## Material supplied
____
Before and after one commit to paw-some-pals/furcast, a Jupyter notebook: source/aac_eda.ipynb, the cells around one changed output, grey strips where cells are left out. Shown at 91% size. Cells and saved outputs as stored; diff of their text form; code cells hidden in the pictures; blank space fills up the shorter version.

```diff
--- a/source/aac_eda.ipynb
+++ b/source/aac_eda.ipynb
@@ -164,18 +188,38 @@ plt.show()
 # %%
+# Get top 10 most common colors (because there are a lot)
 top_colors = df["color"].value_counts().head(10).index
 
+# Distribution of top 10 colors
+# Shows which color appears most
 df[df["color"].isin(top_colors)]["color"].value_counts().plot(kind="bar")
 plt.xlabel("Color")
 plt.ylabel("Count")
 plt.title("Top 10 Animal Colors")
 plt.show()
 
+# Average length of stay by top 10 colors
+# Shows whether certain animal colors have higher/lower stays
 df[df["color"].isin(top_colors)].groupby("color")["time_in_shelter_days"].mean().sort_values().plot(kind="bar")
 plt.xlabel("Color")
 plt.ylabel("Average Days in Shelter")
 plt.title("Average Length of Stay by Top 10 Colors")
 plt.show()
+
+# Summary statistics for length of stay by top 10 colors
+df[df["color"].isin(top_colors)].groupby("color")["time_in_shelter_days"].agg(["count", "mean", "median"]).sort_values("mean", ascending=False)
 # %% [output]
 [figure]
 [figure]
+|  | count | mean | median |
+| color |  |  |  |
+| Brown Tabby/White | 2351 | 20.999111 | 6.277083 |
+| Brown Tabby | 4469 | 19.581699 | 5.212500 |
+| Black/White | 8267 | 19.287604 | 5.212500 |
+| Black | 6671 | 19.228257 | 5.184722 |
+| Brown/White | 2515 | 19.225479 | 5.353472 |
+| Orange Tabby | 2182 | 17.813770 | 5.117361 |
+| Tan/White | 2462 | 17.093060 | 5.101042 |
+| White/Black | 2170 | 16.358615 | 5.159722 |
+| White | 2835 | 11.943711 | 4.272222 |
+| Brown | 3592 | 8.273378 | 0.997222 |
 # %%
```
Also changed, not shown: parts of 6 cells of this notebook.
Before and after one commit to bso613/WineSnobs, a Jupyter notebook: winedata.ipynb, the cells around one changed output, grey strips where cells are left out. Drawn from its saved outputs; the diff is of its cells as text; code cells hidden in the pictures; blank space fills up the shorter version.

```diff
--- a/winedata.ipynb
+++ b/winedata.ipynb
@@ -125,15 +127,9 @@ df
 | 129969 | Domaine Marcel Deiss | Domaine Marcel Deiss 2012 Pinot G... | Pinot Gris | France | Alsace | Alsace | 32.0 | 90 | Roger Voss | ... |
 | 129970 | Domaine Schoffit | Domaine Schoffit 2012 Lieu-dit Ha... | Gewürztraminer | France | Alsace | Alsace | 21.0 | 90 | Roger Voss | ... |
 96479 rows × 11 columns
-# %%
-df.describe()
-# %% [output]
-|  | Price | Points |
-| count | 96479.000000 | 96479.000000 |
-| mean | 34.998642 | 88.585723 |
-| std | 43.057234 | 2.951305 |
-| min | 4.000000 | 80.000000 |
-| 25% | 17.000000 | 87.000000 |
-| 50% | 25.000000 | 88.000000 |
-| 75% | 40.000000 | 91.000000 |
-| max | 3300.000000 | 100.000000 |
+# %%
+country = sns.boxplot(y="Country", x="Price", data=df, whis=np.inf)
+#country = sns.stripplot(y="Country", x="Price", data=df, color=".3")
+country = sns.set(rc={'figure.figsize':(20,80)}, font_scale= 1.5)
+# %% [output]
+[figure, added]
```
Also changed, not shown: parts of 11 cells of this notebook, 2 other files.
____
## Exercise
Once you have read the material above, write all of it out again exactly.

## Exercise solution
Before and after one commit to paw-some-pals/furcast, a Jupyter notebook: source/aac_eda.ipynb, the cells around one changed output, grey strips where cells are left out. Shown at 91% size. Cells and saved outputs as stored; diff of their text form; code cells hidden in the pictures; blank space fills up the shorter version.

```diff
--- a/source/aac_eda.ipynb
+++ b/source/aac_eda.ipynb
@@ -164,18 +188,38 @@ plt.show()
 # %%
+# Get top 10 most common colors (because there are a lot)
 top_colors = df["color"].value_counts().head(10).index
 
+# Distribution of top 10 colors
+# Shows which color appears most
 df[df["color"].isin(top_colors)]["color"].value_counts().plot(kind="bar")
 plt.xlabel("Color")
 plt.ylabel("Count")
 plt.title("Top 10 Animal Colors")
 plt.show()
 
+# Average length of stay by top 10 colors
+# Shows whether certain animal colors have higher/lower stays
 df[df["color"].isin(top_colors)].groupby("color")["time_in_shelter_days"].mean().sort_values().plot(kind="bar")
 plt.xlabel("Color")
 plt.ylabel("Average Days in Shelter")
 plt.title("Average Length of Stay by Top 10 Colors")
 plt.show()
+
+# Summary statistics for length of stay by top 10 colors
+df[df["color"].isin(top_colors)].groupby("color")["time_in_shelter_days"].agg(["count", "mean", "median"]).sort_values("mean", ascending=False)
 # %% [output]
 [figure]
 [figure]
+|  | count | mean | median |
+| color |  |  |  |
+| Brown Tabby/White | 2351 | 20.999111 | 6.277083 |
+| Brown Tabby | 4469 | 19.581699 | 5.212500 |
+| Black/White | 8267 | 19.287604 | 5.212500 |
+| Black | 6671 | 19.228257 | 5.184722 |
+| Brown/White | 2515 | 19.225479 | 5.353472 |
+| Orange Tabby | 2182 | 17.813770 | 5.117361 |
+| Tan/White | 2462 | 17.093060 | 5.101042 |
+| White/Black | 2170 | 16.358615 | 5.159722 |
+| White | 2835 | 11.943711 | 4.272222 |
+| Brown | 3592 | 8.273378 | 0.997222 |
 # %%
```
Also changed, not shown: parts of 6 cells of this notebook.
Before and after one commit to bso613/WineSnobs, a Jupyter notebook: winedata.ipynb, the cells around one changed output, grey strips where cells are left out. Drawn from its saved outputs; the diff is of its cells as text; code cells hidden in the pictures; blank space fills up the shorter version.

```diff
--- a/winedata.ipynb
+++ b/winedata.ipynb
@@ -125,15 +127,9 @@ df
 | 129969 | Domaine Marcel Deiss | Domaine Marcel Deiss 2012 Pinot G... | Pinot Gris | France | Alsace | Alsace | 32.0 | 90 | Roger Voss | ... |
 | 129970 | Domaine Schoffit | Domaine Schoffit 2012 Lieu-dit Ha... | Gewürztraminer | France | Alsace | Alsace | 21.0 | 90 | Roger Voss | ... |
 96479 rows × 11 columns
-# %%
-df.describe()
-# %% [output]
-|  | Price | Points |
-| count | 96479.000000 | 96479.000000 |
-| mean | 34.998642 | 88.585723 |
-| std | 43.057234 | 2.951305 |
-| min | 4.000000 | 80.000000 |
-| 25% | 17.000000 | 87.000000 |
-| 50% | 25.000000 | 88.000000 |
-| 75% | 40.000000 | 91.000000 |
-| max | 3300.000000 | 100.000000 |
+# %%
+country = sns.boxplot(y="Country", x="Price", data=df, whis=np.inf)
+#country = sns.stripplot(y="Country", x="Price", data=df, color=".3")
+country = sns.set(rc={'figure.figsize':(20,80)}, font_scale= 1.5)
+# %% [output]
+[figure, added]
```
Also changed, not shown: parts of 11 cells of this notebook, 2 other files.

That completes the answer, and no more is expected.